#### Exercise objective
Below are the entries; tally the lines holding the string "output" and give only that figure.

[Data records]
'''
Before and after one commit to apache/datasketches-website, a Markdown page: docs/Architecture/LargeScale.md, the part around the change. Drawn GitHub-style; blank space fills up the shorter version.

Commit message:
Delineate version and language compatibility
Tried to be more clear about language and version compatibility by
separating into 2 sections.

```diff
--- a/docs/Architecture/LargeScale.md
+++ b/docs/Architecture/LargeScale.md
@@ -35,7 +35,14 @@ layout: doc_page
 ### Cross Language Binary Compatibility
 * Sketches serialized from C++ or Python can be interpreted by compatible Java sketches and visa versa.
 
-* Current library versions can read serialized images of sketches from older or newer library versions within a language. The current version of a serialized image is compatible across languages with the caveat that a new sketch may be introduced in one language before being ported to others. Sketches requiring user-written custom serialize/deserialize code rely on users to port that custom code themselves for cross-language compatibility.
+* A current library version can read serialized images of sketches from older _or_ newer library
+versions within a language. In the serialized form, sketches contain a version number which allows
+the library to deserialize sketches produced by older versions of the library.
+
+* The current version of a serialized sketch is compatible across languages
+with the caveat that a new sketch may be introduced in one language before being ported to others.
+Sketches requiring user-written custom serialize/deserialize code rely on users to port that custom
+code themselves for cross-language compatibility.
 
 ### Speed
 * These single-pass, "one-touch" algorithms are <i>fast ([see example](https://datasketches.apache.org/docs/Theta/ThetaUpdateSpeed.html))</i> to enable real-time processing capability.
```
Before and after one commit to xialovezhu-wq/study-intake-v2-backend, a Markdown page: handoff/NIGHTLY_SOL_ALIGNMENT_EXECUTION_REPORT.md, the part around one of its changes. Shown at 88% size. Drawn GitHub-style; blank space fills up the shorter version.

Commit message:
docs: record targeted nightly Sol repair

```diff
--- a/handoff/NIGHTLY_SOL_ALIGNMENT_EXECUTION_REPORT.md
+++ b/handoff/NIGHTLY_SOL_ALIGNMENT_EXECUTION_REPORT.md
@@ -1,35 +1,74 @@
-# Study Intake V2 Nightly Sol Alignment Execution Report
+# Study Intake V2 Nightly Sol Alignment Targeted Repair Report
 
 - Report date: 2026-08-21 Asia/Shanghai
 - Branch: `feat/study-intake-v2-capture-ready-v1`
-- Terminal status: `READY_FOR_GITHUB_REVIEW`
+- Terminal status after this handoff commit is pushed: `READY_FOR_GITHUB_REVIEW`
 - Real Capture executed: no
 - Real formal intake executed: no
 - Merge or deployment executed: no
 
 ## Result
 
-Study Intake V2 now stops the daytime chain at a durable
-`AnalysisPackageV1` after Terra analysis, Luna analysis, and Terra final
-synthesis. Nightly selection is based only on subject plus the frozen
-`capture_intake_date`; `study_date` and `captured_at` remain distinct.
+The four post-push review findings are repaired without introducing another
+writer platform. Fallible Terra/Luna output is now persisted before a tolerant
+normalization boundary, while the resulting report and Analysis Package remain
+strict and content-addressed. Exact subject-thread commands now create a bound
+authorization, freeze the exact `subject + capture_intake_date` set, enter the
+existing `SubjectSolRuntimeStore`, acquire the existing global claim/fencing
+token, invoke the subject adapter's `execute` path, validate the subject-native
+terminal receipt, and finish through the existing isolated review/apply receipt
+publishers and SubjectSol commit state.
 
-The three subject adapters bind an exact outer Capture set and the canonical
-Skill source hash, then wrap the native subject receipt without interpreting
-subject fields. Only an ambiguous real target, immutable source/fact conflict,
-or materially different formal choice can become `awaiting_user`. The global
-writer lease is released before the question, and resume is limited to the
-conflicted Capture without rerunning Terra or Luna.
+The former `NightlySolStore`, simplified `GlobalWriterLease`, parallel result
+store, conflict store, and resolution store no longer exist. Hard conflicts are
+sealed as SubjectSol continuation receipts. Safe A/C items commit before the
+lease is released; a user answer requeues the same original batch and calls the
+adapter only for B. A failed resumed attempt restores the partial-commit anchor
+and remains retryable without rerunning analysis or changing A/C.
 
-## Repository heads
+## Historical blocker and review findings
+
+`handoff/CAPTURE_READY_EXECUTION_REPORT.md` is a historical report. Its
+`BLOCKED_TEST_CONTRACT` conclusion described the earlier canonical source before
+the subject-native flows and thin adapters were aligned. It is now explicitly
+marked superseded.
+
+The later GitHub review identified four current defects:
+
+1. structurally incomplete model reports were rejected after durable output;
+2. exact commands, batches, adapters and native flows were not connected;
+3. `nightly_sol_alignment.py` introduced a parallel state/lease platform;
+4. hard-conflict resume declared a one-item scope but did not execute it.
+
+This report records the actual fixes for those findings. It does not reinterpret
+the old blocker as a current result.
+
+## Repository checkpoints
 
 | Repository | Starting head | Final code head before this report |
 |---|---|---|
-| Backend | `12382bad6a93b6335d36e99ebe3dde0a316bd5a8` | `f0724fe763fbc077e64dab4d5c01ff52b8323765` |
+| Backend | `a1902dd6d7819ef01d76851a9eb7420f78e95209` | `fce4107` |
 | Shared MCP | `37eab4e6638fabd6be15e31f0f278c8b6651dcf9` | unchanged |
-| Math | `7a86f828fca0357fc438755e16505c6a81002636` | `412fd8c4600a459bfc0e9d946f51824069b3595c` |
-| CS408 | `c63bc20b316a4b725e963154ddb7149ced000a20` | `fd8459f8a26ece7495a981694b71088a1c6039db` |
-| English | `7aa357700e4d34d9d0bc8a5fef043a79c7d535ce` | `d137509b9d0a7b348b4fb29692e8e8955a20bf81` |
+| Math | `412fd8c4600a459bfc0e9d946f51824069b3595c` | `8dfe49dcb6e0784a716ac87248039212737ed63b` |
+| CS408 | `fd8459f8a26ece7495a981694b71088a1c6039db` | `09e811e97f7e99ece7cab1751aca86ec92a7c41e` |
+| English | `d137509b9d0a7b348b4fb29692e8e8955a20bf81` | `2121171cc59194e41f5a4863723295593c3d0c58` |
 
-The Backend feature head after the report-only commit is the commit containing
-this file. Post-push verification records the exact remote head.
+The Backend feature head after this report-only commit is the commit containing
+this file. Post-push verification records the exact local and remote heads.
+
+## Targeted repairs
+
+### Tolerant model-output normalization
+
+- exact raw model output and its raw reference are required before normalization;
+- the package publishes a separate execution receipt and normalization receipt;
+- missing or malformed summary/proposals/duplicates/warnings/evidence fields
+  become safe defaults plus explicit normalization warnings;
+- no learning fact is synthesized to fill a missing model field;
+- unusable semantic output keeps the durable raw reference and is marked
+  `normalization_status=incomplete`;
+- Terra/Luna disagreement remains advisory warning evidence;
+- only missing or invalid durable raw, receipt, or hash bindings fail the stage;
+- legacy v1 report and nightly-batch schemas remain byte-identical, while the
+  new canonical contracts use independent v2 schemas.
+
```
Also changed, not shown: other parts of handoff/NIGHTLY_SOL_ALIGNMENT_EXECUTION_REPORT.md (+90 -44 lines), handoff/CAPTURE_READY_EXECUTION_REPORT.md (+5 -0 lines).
'''
#### Solved problem
5